Making a fresh contribution to our understanding of the history of Angola, this book explores the impact of social, political and economic change upon the largest ethnic group of the country, the Ovimbundu.
Based on extensive fieldwork conducted in Angola, including oral testimonies and life stories, participant-observation, and archival materials, this book shifts the viewpoint from the colonial enterprise, international politics and ideological alignments to focus on African experiences and responses. The author analyses the transformations introduced by Christianity and colonialisation and how they contributed to politicised modern notions of ethnic identity, creating communal imaginaries that began manifesting during Angolan’s anti-colonial war.

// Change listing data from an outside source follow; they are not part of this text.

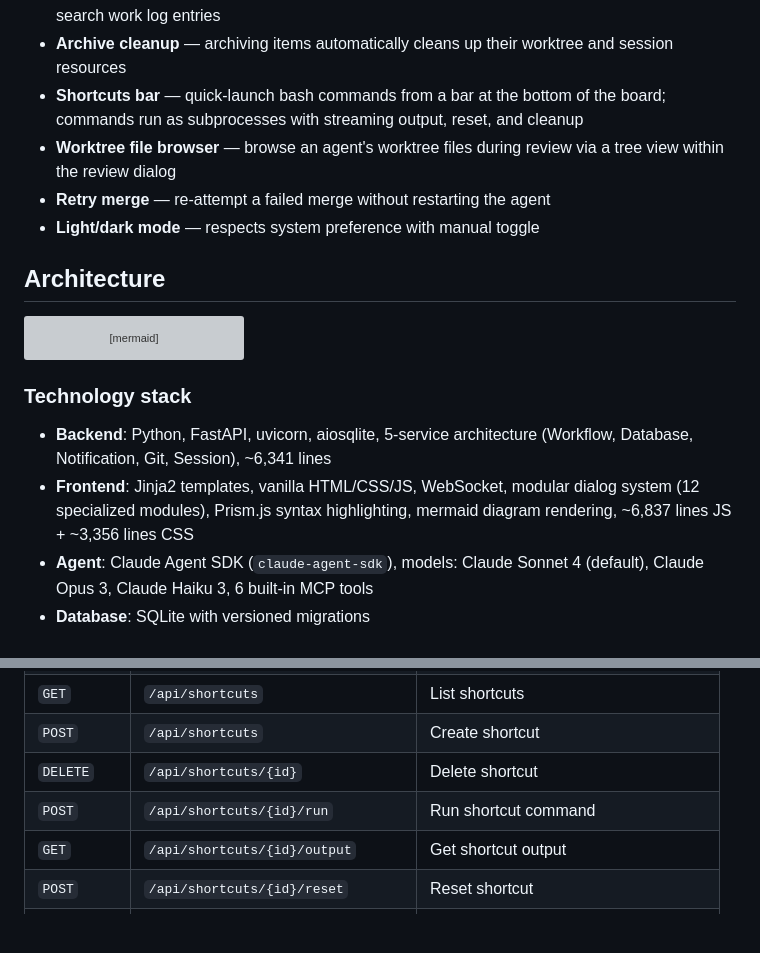
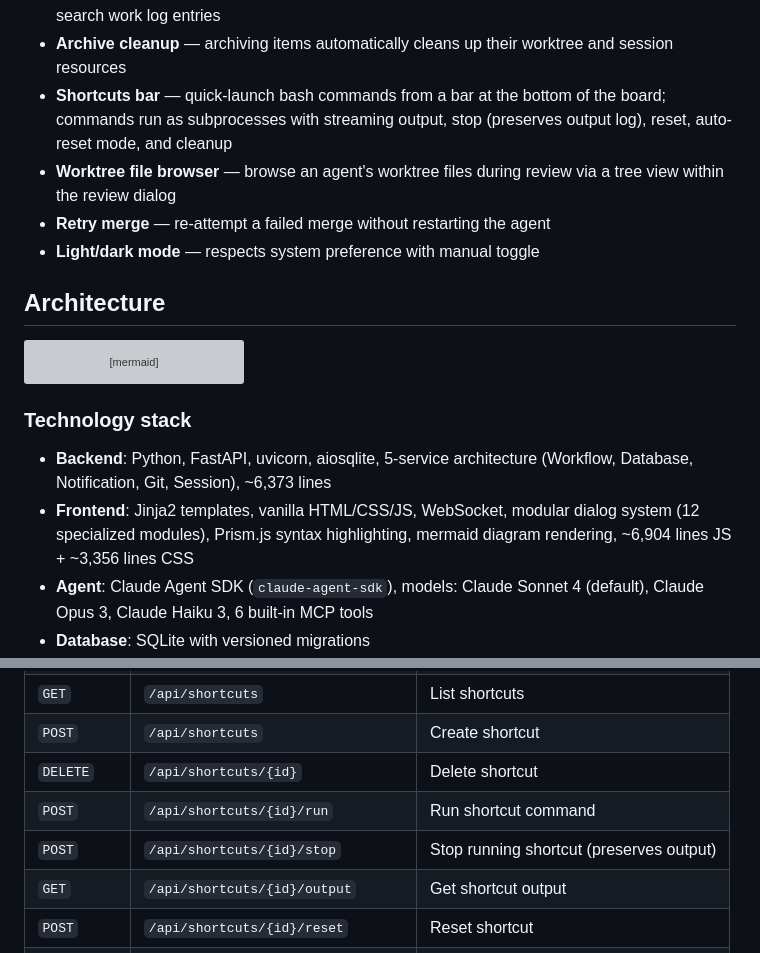
Before and after one commit to epatel/claude-agents-dashboard, a Markdown page: README.md, 2 parts joined by grey strips. GitHub-like rendering; blank space fills up the shorter version; grey boxes are pictures that could not be loaded.

Commit message:
Update all documentation with current metrics and shortcut stop/auto-reset features

```diff
--- a/README.md
+++ b/README.md
@@ -113,7 +113,7 @@ The SQLite database uses a versioned migration system to manage schema changes s
 - **Auto-start pipelines** — items with `auto_start` enabled automatically launch an agent when all their dependency items are completed, enabling pipeline-style workflows
 - **Search** — spotlight-style search dialog (Cmd/Ctrl+K) to find items across all columns and search work log entries
 - **Archive cleanup** — archiving items automatically cleans up their worktree and session resources
-- **Shortcuts bar** — quick-launch bash commands from a bar at the bottom of the board; commands run as subprocesses with streaming output, reset, and cleanup
+- **Shortcuts bar** — quick-launch bash commands from a bar at the bottom of the board; commands run as subprocesses with streaming output, stop (preserves output log), reset, auto-reset mode, and cleanup
 - **Worktree file browser** — browse an agent's worktree files during review via a tree view within the review dialog
 - **Retry merge** — re-attempt a failed merge without restarting the agent
 - **Light/dark mode** — respects system preference with manual toggle
@@ -179,8 +179,8 @@ graph TB
 
 ### Technology stack
 
-- **Backend**: Python, FastAPI, uvicorn, aiosqlite, 5-service architecture (Workflow, Database, Notification, Git, Session), ~6,341 lines
-- **Frontend**: Jinja2 templates, vanilla HTML/CSS/JS, WebSocket, modular dialog system (12 specialized modules), Prism.js syntax highlighting, mermaid diagram rendering, ~6,837 lines JS + ~3,356 lines CSS
+- **Backend**: Python, FastAPI, uvicorn, aiosqlite, 5-service architecture (Workflow, Database, Notification, Git, Session), ~6,373 lines
+- **Frontend**: Jinja2 templates, vanilla HTML/CSS/JS, WebSocket, modular dialog system (12 specialized modules), Prism.js syntax highlighting, mermaid diagram rendering, ~6,904 lines JS + ~3,356 lines CSS
 - **Agent**: Claude Agent SDK (`claude-agent-sdk`), models: Claude Sonnet 4 (default), Claude Opus 3, Claude Haiku 3, 6 built-in MCP tools
 - **Database**: SQLite with versioned migrations
 - **Security**: Localhost only, no authentication, path traversal protection, WebSocket rate limiting, git operation timeouts
@@ -433,6 +433,7 @@ python -m src.manage status --db-path /path/to/custom/database.db
 | `POST` | `/api/shortcuts` | Create shortcut |
 | `DELETE` | `/api/shortcuts/{id}` | Delete shortcut |
 | `POST` | `/api/shortcuts/{id}/run` | Run shortcut command |
+| `POST` | `/api/shortcuts/{id}/stop` | Stop running shortcut (preserves output) |
 | `GET` | `/api/shortcuts/{id}/output` | Get shortcut output |
 | `POST` | `/api/shortcuts/{id}/reset` | Reset shortcut |
 | `GET` | `/api/websocket/stats` | WebSocket connection stats |
```
Also changed, not shown: AGENT_FILES/ASSESSMENT_CODE.md (+9 -9 lines), CLAUDE.md (+3 -3 lines).
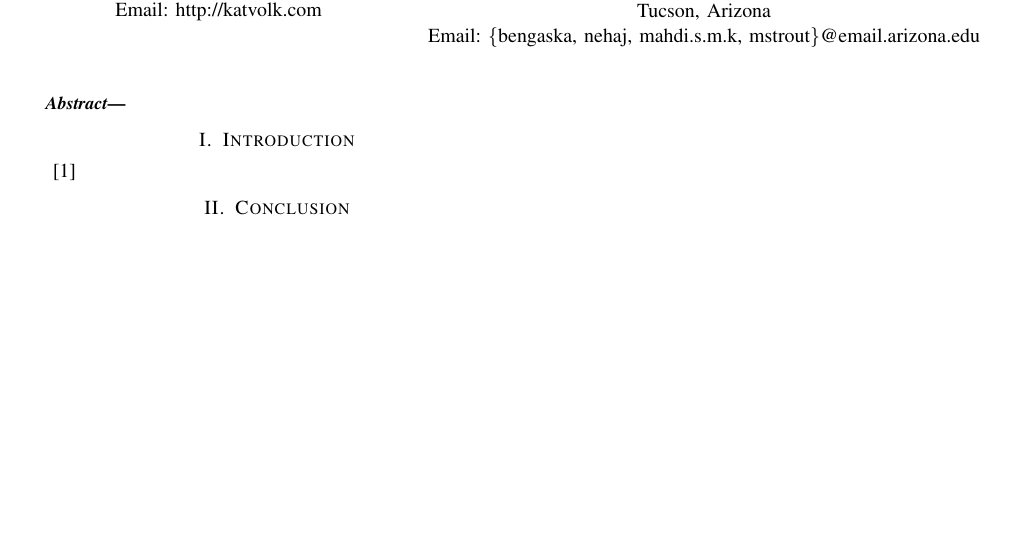
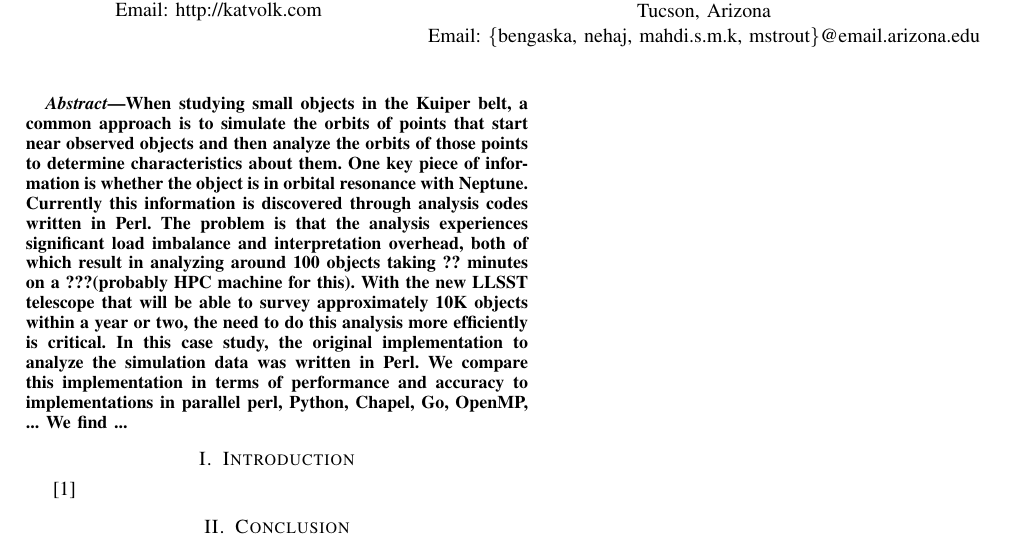
Before and after one commit to nehajothi/ComputerNetworks, a LaTeX paper (LibrationCS620Spring16/iiswc16-submission.tex): part of the page, cut so that both start at the same text, the shorter picture padded with empty space. Compiled offline with pdfLaTeX; a missing font is replaced by an installed copy or a similar font; a LaTeX package or settings file that is missing is left out.

Commit message:
Libration abstract is ready to go.

```diff
--- a/LibrationCS620Spring16/iiswc16-submission.tex
+++ b/LibrationCS620Spring16/iiswc16-submission.tex
@@ -29,6 +29,19 @@ Email: \{bengaska, nehaj, mahdi.s.m.k, mstrout\}@email.arizona.edu}}
 
 %%%%%%%%%%%%%%%%%%%%%%%%%%
 \begin{abstract}
+When studying small objects in the Kuiper belt, a common approach is to simulate the orbits
+of points that start near observed objects and then analyze the orbits of those points to determine
+characteristics about them.  One key piece of information is whether the object is in orbital resonance
+with Neptune.  Currently this information is discovered through analysis codes written
+in Perl.  The problem is that the analysis experiences significant load imbalance and interpretation
+overhead, both of which result in analyzing around 100 objects taking ?? minutes
+on a ???(probably HPC machine for this).  With the new LLSST telescope that will be able
+to survey approximately 10K objects within a year or two, the need to do this analysis
+more efficiently is critical.
+In this case study, the original implementation to analyze the simulation data was
+written in Perl.  We compare this implementation in terms of performance and accuracy
+to implementations in parallel perl, Python, Chapel, Go, OpenMP, ...
+We find ...
 \end{abstract}
 
 \IEEEpeerreviewmaketitle
```
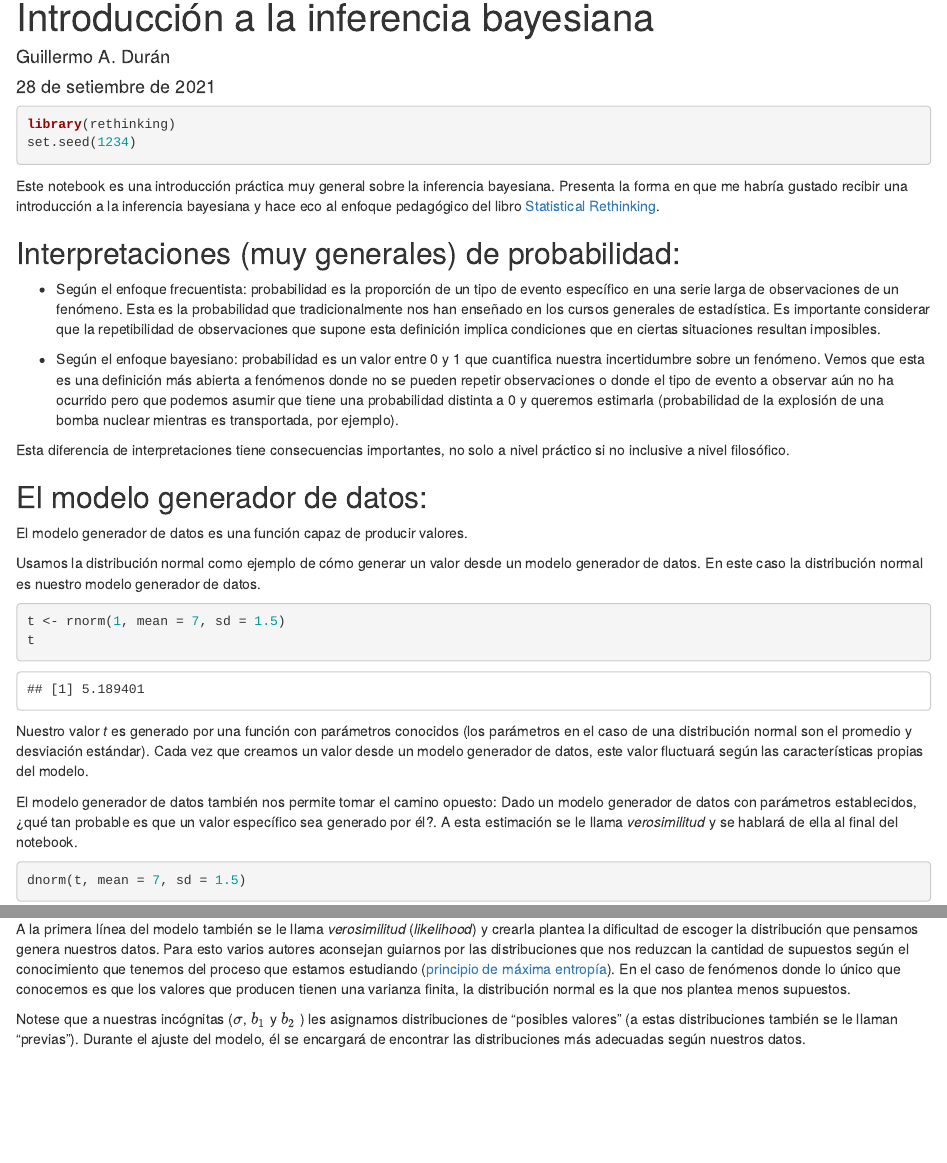
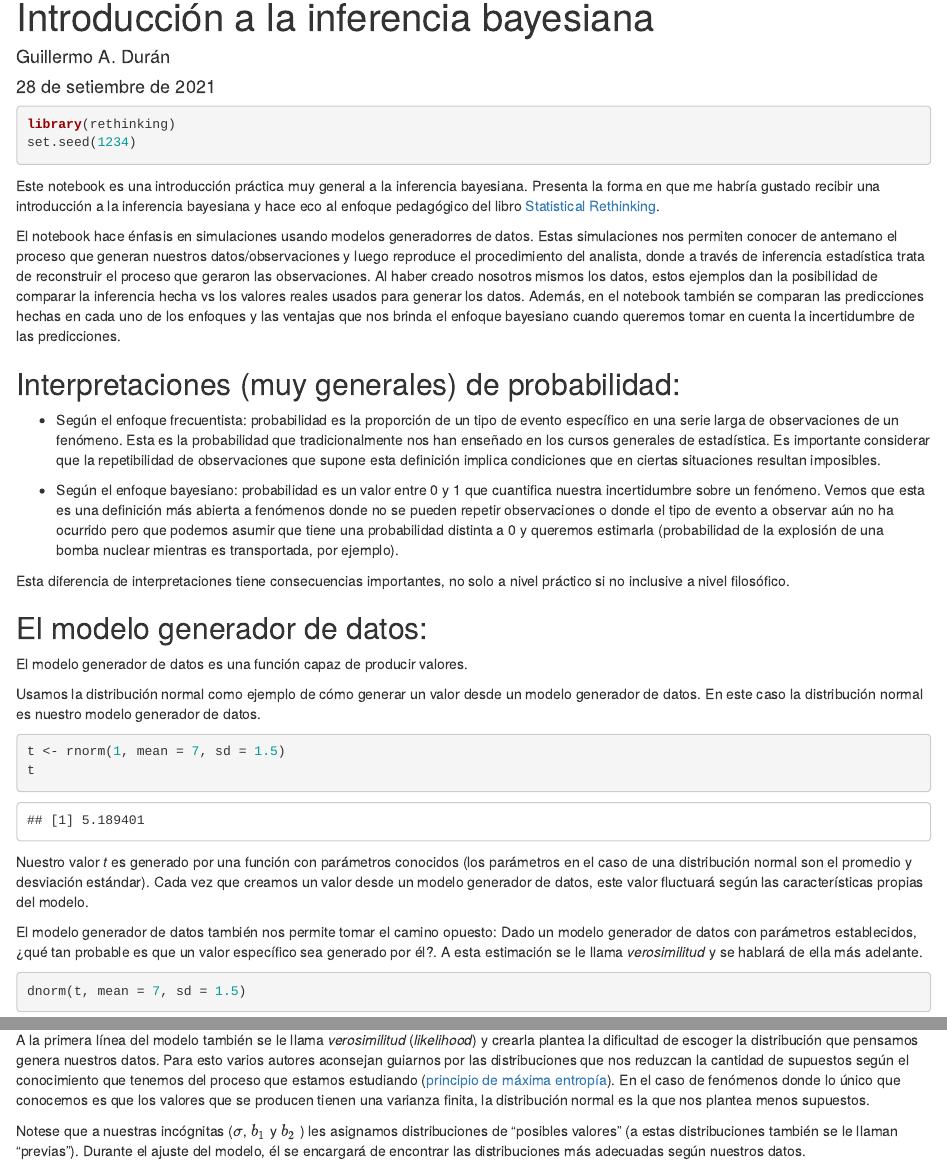
Before and after one commit to GuiAlDuS/3stats, an R Markdown document (inferencia_bayesiana_1.Rmd): the page in a window 1100 px wide, from its top, and a second part further down, joined at a grey line. Rendered offline with R 4.5, knitr and Pandoc, with nearby package versions; some code elsewhere in the file could not run offline.

Commit message:
mejoras en el texto

````diff
--- a/inferencia_bayesiana_1.Rmd
+++ b/inferencia_bayesiana_1.Rmd
@@ -12,7 +12,9 @@ library(rethinking)
 set.seed(1234)
 ```
 
-Este notebook es una introducción práctica muy general sobre la inferencia bayesiana. Presenta la forma en que me habría gustado recibir una introducción a la inferencia bayesiana y hace eco al enfoque pedagógico del libro [Statistical Rethinking](https://xcelab.net/rm/statistical-rethinking/).
+Este notebook es una introducción práctica muy general a la inferencia bayesiana. Presenta la forma en que me habría gustado recibir una introducción a la inferencia bayesiana y hace eco al enfoque pedagógico del libro [Statistical Rethinking](https://xcelab.net/rm/statistical-rethinking/).
+
+El notebook hace énfasis en simulaciones usando modelos generadorres de datos. Estas simulaciones nos permiten conocer de antemano el proceso que generan nuestros datos/observaciones y luego reproduce el procedimiento del analista, donde a través de inferencia estadística trata de reconstruir el proceso que geraron las observaciones. Al haber creado nosotros mismos los datos, estos ejemplos dan la posibilidad de comparar la inferencia hecha vs los valores reales usados para generar los datos. Además, en el notebook también se comparan las predicciones hechas en cada uno de los enfoques y las ventajas que nos brinda el enfoque bayesiano cuando queremos tomar en cuenta la incertidumbre de las predicciones.
 
 ## Interpretaciones (muy generales) de probabilidad:
 
@@ -35,7 +37,7 @@ t
 
 Nuestro valor *t* es generado por una función con parámetros conocidos (los parámetros en el caso de una distribución normal son el promedio y desviación estándar). Cada vez que creamos un valor desde un modelo generador de datos, este valor fluctuará según las características propias del modelo.
 
-El modelo generador de datos también nos permite tomar el camino opuesto: Dado un modelo generador de datos con parámetros establecidos, ¿qué tan probable es que un valor específico sea generado por él?. A esta estimación se le llama *verosimilitud* y se hablará de ella al final del notebook.
+El modelo generador de datos también nos permite tomar el camino opuesto: Dado un modelo generador de datos con parámetros establecidos, ¿qué tan probable es que un valor específico sea generado por él?. A esta estimación se le llama *verosimilitud* y se hablará de ella más adelante.
 
 ```{r}
 dnorm(t, mean = 7, sd = 1.5)
@@ -162,7 +164,7 @@ $$
 
 El modelo se lee: $y$ proviene de una distribución normal donde su promedio está en función de una regresión lineal de las variables $w$ y $z$. Los coeficientes $b_1$ y $b_2$ provienen de distribuciones uniformes con valores entre 0 y 15, mientras que $\sigma$ de una distribución exponencial con parámetro igual a 1 (solo genera valores positivos).
 
-A la primera línea del modelo también se le llama *verosimilitud* (*likelihood*) y crearla plantea la dificultad de escoger la distribución que pensamos genera nuestros datos. Para esto varios autores aconsejan guiarnos por las distribuciones que nos reduzcan la cantidad de supuestos según el conocimiento que tenemos del proceso que estamos estudiando ([principio de máxima entropía](https://en.wikipedia.org/wiki/Principle_of_maximum_entropy)). En el caso de fenómenos donde lo único que conocemos es que los valores que producen tienen una varianza finita, la distribución normal es la que nos plantea menos supuestos.
+A la primera línea del modelo también se le llama *verosimilitud* (*likelihood*) y crearla plantea la dificultad de escoger la distribución que pensamos genera nuestros datos. Para esto varios autores aconsejan guiarnos por las distribuciones que nos reduzcan la cantidad de supuestos según el conocimiento que tenemos del proceso que estamos estudiando ([principio de máxima entropía](https://en.wikipedia.org/wiki/Principle_of_maximum_entropy)). En el caso de fenómenos donde lo único que conocemos es que los valores que se producen tienen una varianza finita, la distribución normal es la que nos plantea menos supuestos.
 
 Notese que a nuestras incógnitas ($\sigma$, $b_1$ y $b_2$ ) les asignamos distribuciones de "posibles valores" (a estas distribuciones también se le llaman "previas"). Durante el ajuste del modelo, él se encargará de encontrar las distribuciones más adecuadas según nuestros datos.
 
````
Also changed, not shown: inferencia_bayesiana_1.html, inferencia_bayesiana_1.Rmd (1 more changed lines).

He then explains how the weaving of this ethno-political landscape assisted UNITA’s mobilisation of significant parts of the Ovimbundu during the civil-war, essentially deepening popular belief in the axiom Ovimbundu-UNITA, and how the latter created a national imaginary that echoed social anxieties and moral discourses. The book then explores the links between ethnicity, politics and war on the quality of post-war citizenship in Angola, particularly on people’s integration in the citizenry or marginalisation from it.
Articulating a reading of ethnicity that connects high politics and elite based explanations with how ordinary people feel and discuss ethnicity, politics and citizenship, this book will be of interest to scholars of African history and politics, as well as ethnicity and nationalism.
Introduction 1. Christianity, ethnicity and modernity 2. Colonialism, Ethnicity and Modernity 3, The Ovimbundu and the Liberation War 4. Ovimbundu Political Ethnicity 5., Ethnicity and Post-war Citizenship Conclusion
“Vasco Martins’s Colonialism, Ethnicity and War in Angola invites us to reflect on an inconvenient subject in Angola: the role of ethnicity in the historical, political, social, and economic processes that created Ovimbundu identity. Beyond colonial history in the Central Plateau, the book analyzes the entanglements between ethnicity and the political party UNITA (União Nacional para a Independência Total de Angola/National Union for the Total Independence of Angola) and between ethnicity and citizenship in the present. The author is explicit throughout the book about the taboos surrounding ethnicity, UNITA, the Ovimbundu, the political instrumentalization of identities, and finally, the marginalization of ethnic groups in Angola. […] This is a book that sets a novel agenda for future research, not only on the mobilization and politicization of ethnicity but also on the new history and the new chapters of UNITA’s strategies, elites, and reconfigurations following the election of Adalberto Costa Júnior as president of UNITA in 2019.”
Ana Lucia Sá, University Institute of Lisbon (ISCTE-IUL), Portugal, for H-Luso-Africa